### Exercise aim
Could you return every record below exactly as it stands, leaving out the pictures?
Data under study section start
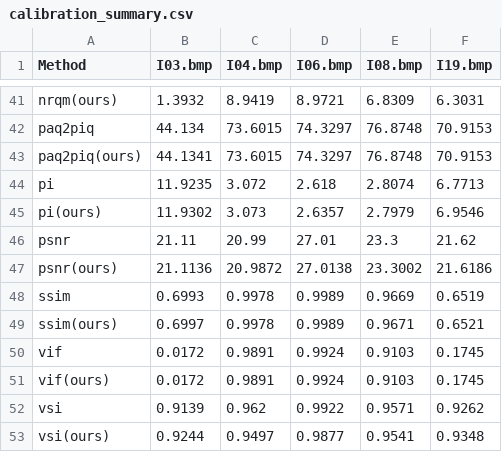
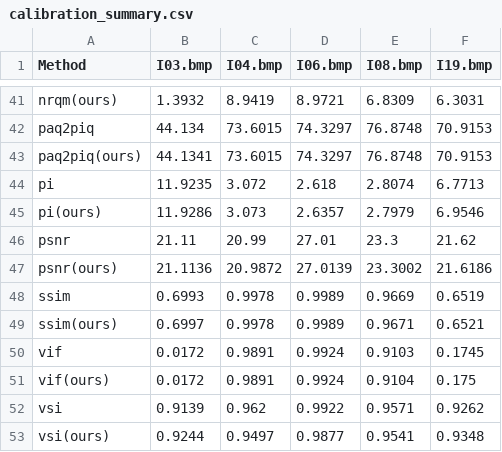
Before and after one commit to chaofengc/IQA-PyTorch, a CSV file: ResultsCalibra/calibration_summary.csv, drawn as a sheet; only a part is shown, gaps mark what is left out; the diff covers the shown part only.

Commit message:
docs: :chart_with_upwards_trend: update benchmark results

```diff
--- a/ResultsCalibra/calibration_summary.csv
+++ b/ResultsCalibra/calibration_summary.csv
@@ -44,5 +44,5 @@ paq2piq(ours),44.1341,73.6015,74.3297,76.8748,70.9153
 pi,11.9235,3.072,2.618,2.8074,6.7713
-pi(ours),11.9302,3.073,2.6357,2.7979,6.9546
+pi(ours),11.9286,3.073,2.6357,2.7979,6.9546
 psnr,21.11,20.99,27.01,23.3,21.62
-psnr(ours),21.1136,20.9872,27.0138,23.3002,21.6186
+psnr(ours),21.1136,20.9872,27.0139,23.3002,21.6186
 ssim,0.6993,0.9978,0.9989,0.9669,0.6519
@@ -50,3 +50,3 @@ ssim(ours),0.6997,0.9978,0.9989,0.9671,0.6521
 vif,0.0172,0.9891,0.9924,0.9103,0.1745
-vif(ours),0.0172,0.9891,0.9924,0.9103,0.1745
+vif(ours),0.0172,0.9891,0.9924,0.9104,0.175
 vsi,0.9139,0.962,0.9922,0.9571,0.9262
```
Also changed, not shown: 21 edited cells elsewhere in this file, 1 other file.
Data under study section end
### The completed task
Before and after one commit to chaofengc/IQA-PyTorch, a CSV file: ResultsCalibra/calibration_summary.csv, drawn as a sheet; only a part is shown, gaps mark what is left out; the diff covers the shown part only.

Commit message:
docs: :chart_with_upwards_trend: update benchmark results

```diff
--- a/ResultsCalibra/calibration_summary.csv
+++ b/ResultsCalibra/calibration_summary.csv
@@ -44,5 +44,5 @@ paq2piq(ours),44.1341,73.6015,74.3297,76.8748,70.9153
 pi,11.9235,3.072,2.618,2.8074,6.7713
-pi(ours),11.9302,3.073,2.6357,2.7979,6.9546
+pi(ours),11.9286,3.073,2.6357,2.7979,6.9546
 psnr,21.11,20.99,27.01,23.3,21.62
-psnr(ours),21.1136,20.9872,27.0138,23.3002,21.6186
+psnr(ours),21.1136,20.9872,27.0139,23.3002,21.6186
 ssim,0.6993,0.9978,0.9989,0.9669,0.6519
@@ -50,3 +50,3 @@ ssim(ours),0.6997,0.9978,0.9989,0.9671,0.6521
 vif,0.0172,0.9891,0.9924,0.9103,0.1745
-vif(ours),0.0172,0.9891,0.9924,0.9103,0.1745
+vif(ours),0.0172,0.9891,0.9924,0.9104,0.175
 vsi,0.9139,0.962,0.9922,0.9571,0.9262
```
Also changed, not shown: 21 edited cells elsewhere in this file, 1 other file.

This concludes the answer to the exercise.